Although leopard seals have traditionally been considered a ‘vagrant’ (wandering or roaming from place to place, a nomadic) species and only occasional visitors to New Zealand waters, the research that LeopardSeals.org has collated paints a very different picture.
Currently we are working on a report that contains over 1,000 sightings of leopard seals around our coastline, stretching back decades. These sightings illustrate that leopard seals are seen in all months and on both the North and South Islands as well as many of our coastal and offshore islands. Additionally, we have documented that there may be numerous leopard seals around the country at any one time.

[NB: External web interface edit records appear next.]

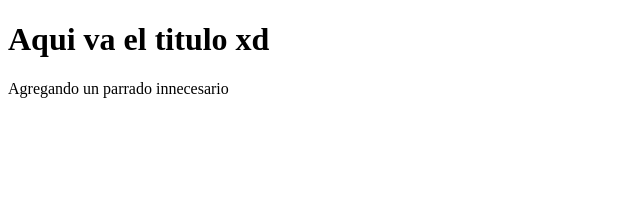
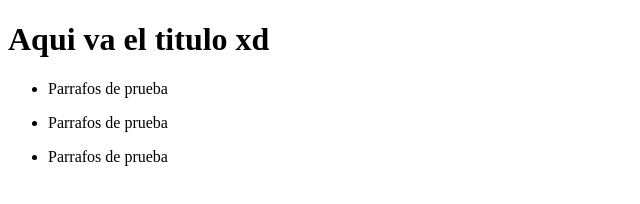
Before and after one commit to Elmomero/ProyectoPrueba, a plain HTML site: page index.html in a window 1280 px wide. Shown: the whole page, without its empty margins (0-640 px from the left). Drawn offline with Linux system fonts and the light colour scheme.

Commit message:
Agregando listas

```diff
--- a/index.html
+++ b/index.html
@@ -6,7 +6,24 @@
     <title>Proyecto Vrg</title>
 </head>
 <body>
-    <h1>Aqui va el titulo xd</h1>
-    <p>Agregando un parrado innecesario</p>
+    <h1>Aqui va el titulo xd </h1>
+    <ul>
+        <li>
+            <p>
+                Parrafos de prueba
+            </p>
+        </li>
+        <li>
+            <p>
+                Parrafos de prueba
+            </p>
+        </li>
+        <li>
+            <p>
+                Parrafos de prueba
+            </p>
+        </li>
+    </ul>
+
 </body>
 </html>
```
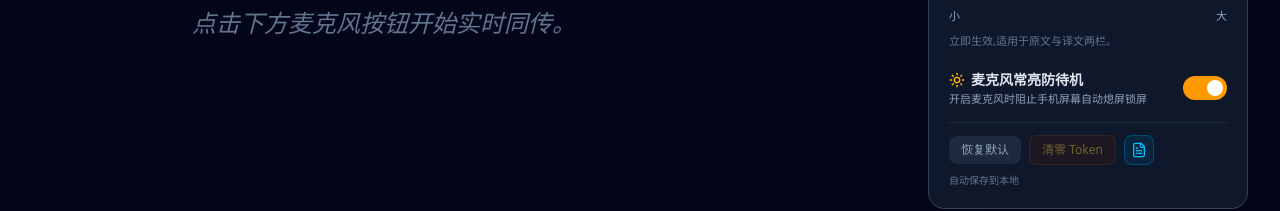
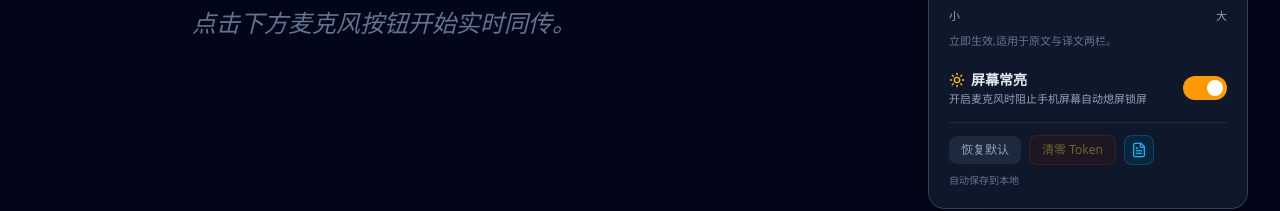
Before and after one commit to Cathgao/Live-Translate, a React (Vite) app: page / in a window 1280 px wide. Both pictures are taken after a click on the button 1230 px from the left and 31 px from the top of the page. Shown: the part 455-666 px from the top of the page. Built offline with nearby package versions, Linux system fonts and the light colour scheme.

Commit message:
Update App.tsx

```diff
--- a/src/App.tsx
+++ b/src/App.tsx
@@ -1022,7 +1022,7 @@ export default function App() {
                 <div className="flex flex-col pr-2">
                   <span className="text-sm font-semibold text-slate-200 flex items-center gap-1.5">
                     <Sun className="w-4 h-4 text-amber-400" />
-                    麦克风常亮防待机
+                    屏幕常亮
                   </span>
                   <span className="text-[11px] text-slate-400 mt-0.5 leading-tight">
                     开启麦克风时阻止手机屏幕自动熄屏锁屏
@@ -1034,7 +1034,7 @@ export default function App() {
                   className={`relative inline-flex h-6 w-11 shrink-0 items-center rounded-full transition-colors cursor-pointer ${
                     settings.preventSleep ? 'bg-amber-500' : 'bg-slate-700'
                   }`}
-                  title="切换麦克风开启时屏幕常亮防待机"
+                  title="切换麦克风开启时屏幕常亮"
                 >
                   <span
                     className={`inline-block h-4 w-4 transform rounded-full bg-white transition-transform ${
```
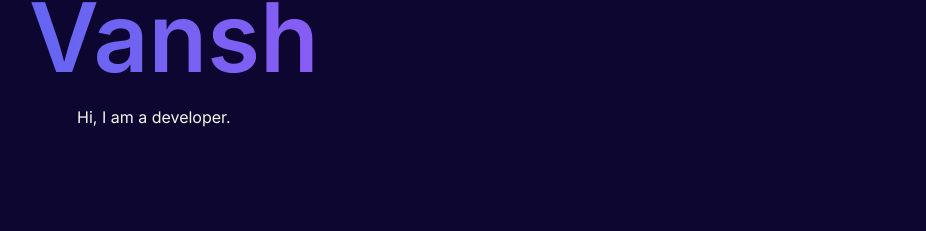
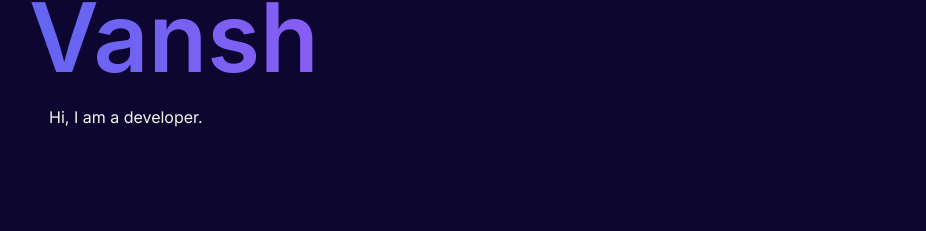
Before and after one commit to V-nsh/V-nsh, a Next.js app: page / in a window 1280 px wide. Shown: the part 107-338 px from the top of the page, without its empty margins (67-993 px from the left). Built offline with nearby package versions, Linux system fonts and the light colour scheme.

Commit message:
padding x.

```diff
--- a/app/page.js
+++ b/app/page.js
@@ -11,7 +11,7 @@ export default function Home() {
               bg-gradient-to-r bg-clip-text  text-transparent
               from-indigo-500 via-purple-500 to-indigo-500
               animate-text lg:text-8xl">Vansh</div>
-        <div className="py-5 px-12 text-french-gray">Hi, I am a developer.</div>
+        <div className="py-5 px-5 text-french-gray">Hi, I am a developer.</div>
       </div>
 
       {/* projects and contact */}
```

Once the report is complete we will make details available on this site. In the meantime, if you have seen a leopard seal (including historic records), we would be extremely interested in hearing from you. Please check out our ‘Report a leopard seal sighting’ page.
We are also compiling a comprehensive list of all scientific literature onhttp://www.leopardseals.org/report-a-leopard-seal/ leopard seals. We have a short list on our Scientific Literature page.
Tracking/Tagging Leopard Seals
We often get asked how do we track individual seals around our coastline. We use the most benign method – matching photographs. Currently there are no tagging programs for leopard seals in New Zealand waters (and we hope it remains that way as some tagging can be very invasive – see this post about tagging Weddell seals).